WHAT THE TASK REQUIRES
Could you print the full listing below, keeping each line identical?
* * * *
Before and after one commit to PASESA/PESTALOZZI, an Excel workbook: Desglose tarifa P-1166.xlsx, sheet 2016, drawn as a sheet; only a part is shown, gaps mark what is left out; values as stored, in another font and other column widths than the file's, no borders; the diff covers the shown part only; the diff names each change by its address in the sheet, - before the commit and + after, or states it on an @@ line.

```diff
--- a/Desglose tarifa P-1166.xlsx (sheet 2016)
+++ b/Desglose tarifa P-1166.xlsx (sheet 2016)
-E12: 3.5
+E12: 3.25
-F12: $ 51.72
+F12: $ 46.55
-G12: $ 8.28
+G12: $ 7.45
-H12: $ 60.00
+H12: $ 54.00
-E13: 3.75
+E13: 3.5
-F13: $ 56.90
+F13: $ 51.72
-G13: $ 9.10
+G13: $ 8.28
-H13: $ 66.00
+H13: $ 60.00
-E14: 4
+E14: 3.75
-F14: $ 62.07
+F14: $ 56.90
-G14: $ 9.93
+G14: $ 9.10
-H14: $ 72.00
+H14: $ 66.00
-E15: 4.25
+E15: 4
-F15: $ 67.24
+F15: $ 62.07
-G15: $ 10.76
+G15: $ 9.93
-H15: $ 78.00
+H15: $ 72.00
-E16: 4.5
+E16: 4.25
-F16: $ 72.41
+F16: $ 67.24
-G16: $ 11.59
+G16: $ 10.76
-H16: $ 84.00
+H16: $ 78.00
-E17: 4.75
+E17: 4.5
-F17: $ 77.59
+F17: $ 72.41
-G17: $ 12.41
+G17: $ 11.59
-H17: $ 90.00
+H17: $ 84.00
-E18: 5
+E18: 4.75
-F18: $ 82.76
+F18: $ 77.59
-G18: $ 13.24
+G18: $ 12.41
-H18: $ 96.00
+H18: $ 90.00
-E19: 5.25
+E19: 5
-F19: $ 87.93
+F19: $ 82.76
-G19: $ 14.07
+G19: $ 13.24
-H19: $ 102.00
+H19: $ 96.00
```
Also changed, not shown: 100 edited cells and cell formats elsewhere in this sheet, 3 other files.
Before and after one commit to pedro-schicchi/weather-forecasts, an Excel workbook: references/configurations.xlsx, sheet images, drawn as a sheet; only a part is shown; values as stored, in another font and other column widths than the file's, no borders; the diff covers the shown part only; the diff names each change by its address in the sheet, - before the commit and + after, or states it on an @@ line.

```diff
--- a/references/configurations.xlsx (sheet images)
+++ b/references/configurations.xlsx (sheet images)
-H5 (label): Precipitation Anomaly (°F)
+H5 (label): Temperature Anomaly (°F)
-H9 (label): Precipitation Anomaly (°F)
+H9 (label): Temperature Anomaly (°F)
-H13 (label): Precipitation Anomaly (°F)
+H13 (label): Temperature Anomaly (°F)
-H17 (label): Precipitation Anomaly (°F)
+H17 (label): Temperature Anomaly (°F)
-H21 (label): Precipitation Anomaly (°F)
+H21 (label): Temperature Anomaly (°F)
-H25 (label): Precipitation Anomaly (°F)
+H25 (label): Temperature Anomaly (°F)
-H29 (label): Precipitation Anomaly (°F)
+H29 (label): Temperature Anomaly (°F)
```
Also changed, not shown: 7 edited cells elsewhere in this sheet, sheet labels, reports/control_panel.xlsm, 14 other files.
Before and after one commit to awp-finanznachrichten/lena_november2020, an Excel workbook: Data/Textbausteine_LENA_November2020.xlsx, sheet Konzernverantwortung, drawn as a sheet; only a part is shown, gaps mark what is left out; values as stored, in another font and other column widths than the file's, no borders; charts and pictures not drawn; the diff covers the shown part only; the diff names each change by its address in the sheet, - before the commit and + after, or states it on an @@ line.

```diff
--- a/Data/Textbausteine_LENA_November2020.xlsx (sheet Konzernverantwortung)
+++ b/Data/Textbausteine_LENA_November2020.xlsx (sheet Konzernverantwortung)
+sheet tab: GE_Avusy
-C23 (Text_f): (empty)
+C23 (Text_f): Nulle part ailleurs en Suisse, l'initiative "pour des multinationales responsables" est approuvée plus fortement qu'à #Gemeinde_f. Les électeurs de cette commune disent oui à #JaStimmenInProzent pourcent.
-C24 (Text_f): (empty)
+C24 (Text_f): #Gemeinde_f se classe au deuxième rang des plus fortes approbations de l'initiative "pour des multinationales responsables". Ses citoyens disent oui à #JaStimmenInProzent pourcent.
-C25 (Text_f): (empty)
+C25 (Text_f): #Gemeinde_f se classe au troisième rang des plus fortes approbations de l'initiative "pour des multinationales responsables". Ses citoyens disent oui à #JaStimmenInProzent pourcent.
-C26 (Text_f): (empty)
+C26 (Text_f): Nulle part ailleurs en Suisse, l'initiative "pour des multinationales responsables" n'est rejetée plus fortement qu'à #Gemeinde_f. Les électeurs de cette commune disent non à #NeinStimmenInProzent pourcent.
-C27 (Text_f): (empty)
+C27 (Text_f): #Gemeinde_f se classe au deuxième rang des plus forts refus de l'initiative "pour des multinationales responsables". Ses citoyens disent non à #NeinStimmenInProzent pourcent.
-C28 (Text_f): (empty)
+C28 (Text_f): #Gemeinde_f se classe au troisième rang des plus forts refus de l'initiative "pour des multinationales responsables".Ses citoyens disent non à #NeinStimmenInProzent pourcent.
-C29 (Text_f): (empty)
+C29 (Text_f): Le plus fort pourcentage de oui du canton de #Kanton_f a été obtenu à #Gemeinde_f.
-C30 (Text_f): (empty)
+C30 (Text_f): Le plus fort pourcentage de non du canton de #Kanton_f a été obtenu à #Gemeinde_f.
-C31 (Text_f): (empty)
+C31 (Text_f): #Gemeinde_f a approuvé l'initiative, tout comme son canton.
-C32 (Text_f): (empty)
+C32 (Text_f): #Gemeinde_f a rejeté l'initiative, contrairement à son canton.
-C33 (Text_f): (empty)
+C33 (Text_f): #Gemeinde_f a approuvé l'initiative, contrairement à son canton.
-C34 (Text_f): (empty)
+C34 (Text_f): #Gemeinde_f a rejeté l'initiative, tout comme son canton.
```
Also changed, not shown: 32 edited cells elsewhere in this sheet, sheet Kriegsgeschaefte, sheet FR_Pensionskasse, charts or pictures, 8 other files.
* * * *
RESULT OF THIS TASK
Before and after one commit to PASESA/PESTALOZZI, an Excel workbook: Desglose tarifa P-1166.xlsx, sheet 2016, drawn as a sheet; only a part is shown, gaps mark what is left out; values as stored, in another font and other column widths than the file's, no borders; the diff covers the shown part only; the diff names each change by its address in the sheet, - before the commit and + after, or states it on an @@ line.

```diff
--- a/Desglose tarifa P-1166.xlsx (sheet 2016)
+++ b/Desglose tarifa P-1166.xlsx (sheet 2016)
-E12: 3.5
+E12: 3.25
-F12: $ 51.72
+F12: $ 46.55
-G12: $ 8.28
+G12: $ 7.45
-H12: $ 60.00
+H12: $ 54.00
-E13: 3.75
+E13: 3.5
-F13: $ 56.90
+F13: $ 51.72
-G13: $ 9.10
+G13: $ 8.28
-H13: $ 66.00
+H13: $ 60.00
-E14: 4
+E14: 3.75
-F14: $ 62.07
+F14: $ 56.90
-G14: $ 9.93
+G14: $ 9.10
-H14: $ 72.00
+H14: $ 66.00
-E15: 4.25
+E15: 4
-F15: $ 67.24
+F15: $ 62.07
-G15: $ 10.76
+G15: $ 9.93
-H15: $ 78.00
+H15: $ 72.00
-E16: 4.5
+E16: 4.25
-F16: $ 72.41
+F16: $ 67.24
-G16: $ 11.59
+G16: $ 10.76
-H16: $ 84.00
+H16: $ 78.00
-E17: 4.75
+E17: 4.5
-F17: $ 77.59
+F17: $ 72.41
-G17: $ 12.41
+G17: $ 11.59
-H17: $ 90.00
+H17: $ 84.00
-E18: 5
+E18: 4.75
-F18: $ 82.76
+F18: $ 77.59
-G18: $ 13.24
+G18: $ 12.41
-H18: $ 96.00
+H18: $ 90.00
-E19: 5.25
+E19: 5
-F19: $ 87.93
+F19: $ 82.76
-G19: $ 14.07
+G19: $ 13.24
-H19: $ 102.00
+H19: $ 96.00
```
Also changed, not shown: 100 edited cells and cell formats elsewhere in this sheet, 3 other files.
Before and after one commit to pedro-schicchi/weather-forecasts, an Excel workbook: references/configurations.xlsx, sheet images, drawn as a sheet; only a part is shown; values as stored, in another font and other column widths than the file's, no borders; the diff covers the shown part only; the diff names each change by its address in the sheet, - before the commit and + after, or states it on an @@ line.

```diff
--- a/references/configurations.xlsx (sheet images)
+++ b/references/configurations.xlsx (sheet images)
-H5 (label): Precipitation Anomaly (°F)
+H5 (label): Temperature Anomaly (°F)
-H9 (label): Precipitation Anomaly (°F)
+H9 (label): Temperature Anomaly (°F)
-H13 (label): Precipitation Anomaly (°F)
+H13 (label): Temperature Anomaly (°F)
-H17 (label): Precipitation Anomaly (°F)
+H17 (label): Temperature Anomaly (°F)
-H21 (label): Precipitation Anomaly (°F)
+H21 (label): Temperature Anomaly (°F)
-H25 (label): Precipitation Anomaly (°F)
+H25 (label): Temperature Anomaly (°F)
-H29 (label): Precipitation Anomaly (°F)
+H29 (label): Temperature Anomaly (°F)
```
Also changed, not shown: 7 edited cells elsewhere in this sheet, sheet labels, reports/control_panel.xlsm, 14 other files.
Before and after one commit to awp-finanznachrichten/lena_november2020, an Excel workbook: Data/Textbausteine_LENA_November2020.xlsx, sheet Konzernverantwortung, drawn as a sheet; only a part is shown, gaps mark what is left out; values as stored, in another font and other column widths than the file's, no borders; charts and pictures not drawn; the diff covers the shown part only; the diff names each change by its address in the sheet, - before the commit and + after, or states it on an @@ line.

```diff
--- a/Data/Textbausteine_LENA_November2020.xlsx (sheet Konzernverantwortung)
+++ b/Data/Textbausteine_LENA_November2020.xlsx (sheet Konzernverantwortung)
+sheet tab: GE_Avusy
-C23 (Text_f): (empty)
+C23 (Text_f): Nulle part ailleurs en Suisse, l'initiative "pour des multinationales responsables" est approuvée plus fortement qu'à #Gemeinde_f. Les électeurs de cette commune disent oui à #JaStimmenInProzent pourcent.
-C24 (Text_f): (empty)
+C24 (Text_f): #Gemeinde_f se classe au deuxième rang des plus fortes approbations de l'initiative "pour des multinationales responsables". Ses citoyens disent oui à #JaStimmenInProzent pourcent.
-C25 (Text_f): (empty)
+C25 (Text_f): #Gemeinde_f se classe au troisième rang des plus fortes approbations de l'initiative "pour des multinationales responsables". Ses citoyens disent oui à #JaStimmenInProzent pourcent.
-C26 (Text_f): (empty)
+C26 (Text_f): Nulle part ailleurs en Suisse, l'initiative "pour des multinationales responsables" n'est rejetée plus fortement qu'à #Gemeinde_f. Les électeurs de cette commune disent non à #NeinStimmenInProzent pourcent.
-C27 (Text_f): (empty)
+C27 (Text_f): #Gemeinde_f se classe au deuxième rang des plus forts refus de l'initiative "pour des multinationales responsables". Ses citoyens disent non à #NeinStimmenInProzent pourcent.
-C28 (Text_f): (empty)
+C28 (Text_f): #Gemeinde_f se classe au troisième rang des plus forts refus de l'initiative "pour des multinationales responsables".Ses citoyens disent non à #NeinStimmenInProzent pourcent.
-C29 (Text_f): (empty)
+C29 (Text_f): Le plus fort pourcentage de oui du canton de #Kanton_f a été obtenu à #Gemeinde_f.
-C30 (Text_f): (empty)
+C30 (Text_f): Le plus fort pourcentage de non du canton de #Kanton_f a été obtenu à #Gemeinde_f.
-C31 (Text_f): (empty)
+C31 (Text_f): #Gemeinde_f a approuvé l'initiative, tout comme son canton.
-C32 (Text_f): (empty)
+C32 (Text_f): #Gemeinde_f a rejeté l'initiative, contrairement à son canton.
-C33 (Text_f): (empty)
+C33 (Text_f): #Gemeinde_f a approuvé l'initiative, contrairement à son canton.
-C34 (Text_f): (empty)
+C34 (Text_f): #Gemeinde_f a rejeté l'initiative, tout comme son canton.
```
Also changed, not shown: 32 edited cells elsewhere in this sheet, sheet Kriegsgeschaefte, sheet FR_Pensionskasse, charts or pictures, 8 other files.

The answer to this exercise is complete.